Visit our jobs page to get a better idea of what local employers are looking for.



The job skills special

As ever, we’re keeping a close eye on the job skills news. It’s vital that everyone involved in the recruitment process (candidates, clients and consultants included!) remains aware of the nation’s changing skills needs. Information that becomes all the more vital as the UK skills shortage becomes all the more prolonged…

What exactly is the skills shortage?

Quite simply, it’s the shortfall of suitable applicants for the number of job vacancies that the nation has to fill. It’s an issue that we’ve been discussing for more than 18 months.

The latest job skills news reveals that…

  1. Most businesses (79%) plan to increase their higher-skilled roles within the coming years. However, the majority of employers (66%) worry that they will struggle to find suitably matched employees.
  2. A Barclays LifeSkills survey shows that almost 60% of UK adults ‘lack core transferable’ job skills, including leadership and creativity. Differences are reported among demographic groups.
  3. 2/5 of people are being recruited for roles before discovering they do not have the right ‘soft skills’ required. More than 1/2 of workers have left a role on realising their personality or work style does not suit the position.
  4. SMEs face the worst of the skills shortage, with underperforming recruits costing an annual average of £39,500.

What are the solutions?
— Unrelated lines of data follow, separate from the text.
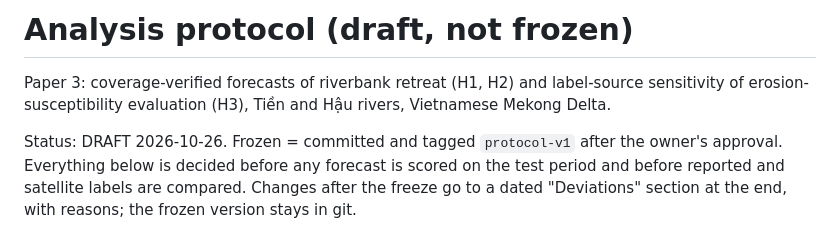
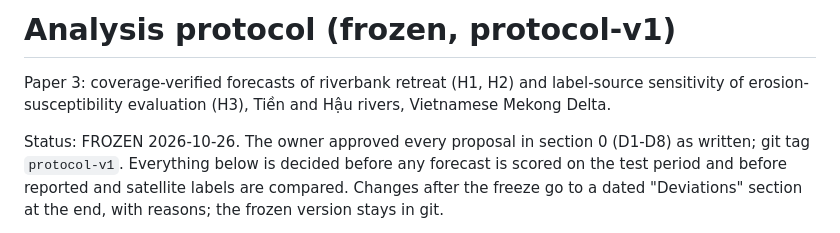
Before and after one commit to tronghia256-EdgeAI/mekong-bankline-forecast, a Markdown page: docs/protocol.md, the part around the change. GitHub-like rendering.

```diff
--- a/docs/protocol.md
+++ b/docs/protocol.md
@@ -1,9 +1,9 @@
-# Analysis protocol (draft, not frozen)
+# Analysis protocol (frozen, protocol-v1)
 
 Paper 3: coverage-verified forecasts of riverbank retreat (H1, H2) and label-source sensitivity of
 erosion-susceptibility evaluation (H3), Tiền and Hậu rivers, Vietnamese Mekong Delta.
 
-Status: DRAFT 2026-10-26. Frozen = committed and tagged `protocol-v1` after the owner's approval. Everything
+Status: FROZEN 2026-10-26. The owner approved every proposal in section 0 (D1-D8) as written; git tag `protocol-v1`. Everything
 below is decided before any forecast is scored on the test period and before reported and satellite labels are
 compared. Changes after the freeze go to a dated "Deviations" section at the end, with reasons; the frozen
 version stays in git.
```
Also changed, not shown: docs/roadmap.md (+1 -1 lines).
According to the reports, changes must be made at a formal education level. All future workers should be equipped with adequate skills for the modern workplace.

Alongside this, employers need to provide continued training opportunities. Therefore enabling existing workers to upskill on the job; aiding staff retention and business growth.

Businesses must also review their recruitment approach to ensure…

  • They are managing to attract enough applicants.
  • Employers also know how to best identify suitable skill-sets.
  • The job offering is additionally appealing enough to compete with those of other (perhaps better known) organisations.
  • Decision-making processes are swift enough to retain interested applicants.
  • While ample onboarding is provided to welcome new staff members.
  • Plus the list really does go on..!

What should you do now?

  • Employers & employees: keep reading articles such as these! We regularly share posts discussing the most sought-after job skills – useful insights whether you’re the one looking to fill these or the businesses competing to attract them!
  • Especially for job-seekers: do all that you can to ensure that you’re searching for the right jobs for you and you’re doing everything possible to highlight your skills. Stop the scattergun approach (i.e. applying for anything and everything regardless of whether it suits your skills and experience!) and make sure your CV clearly matches each job specification you put yourself forward for. Read job adverts as closely as you can – they highlight the most essential skills for each individual role.
  • Especially for businesses: start working through that bulleted list above! Your Recruitment Consultant is the perfect person to call on to support you with this. For tailored recruitment advice, please call the office on 01225 313130.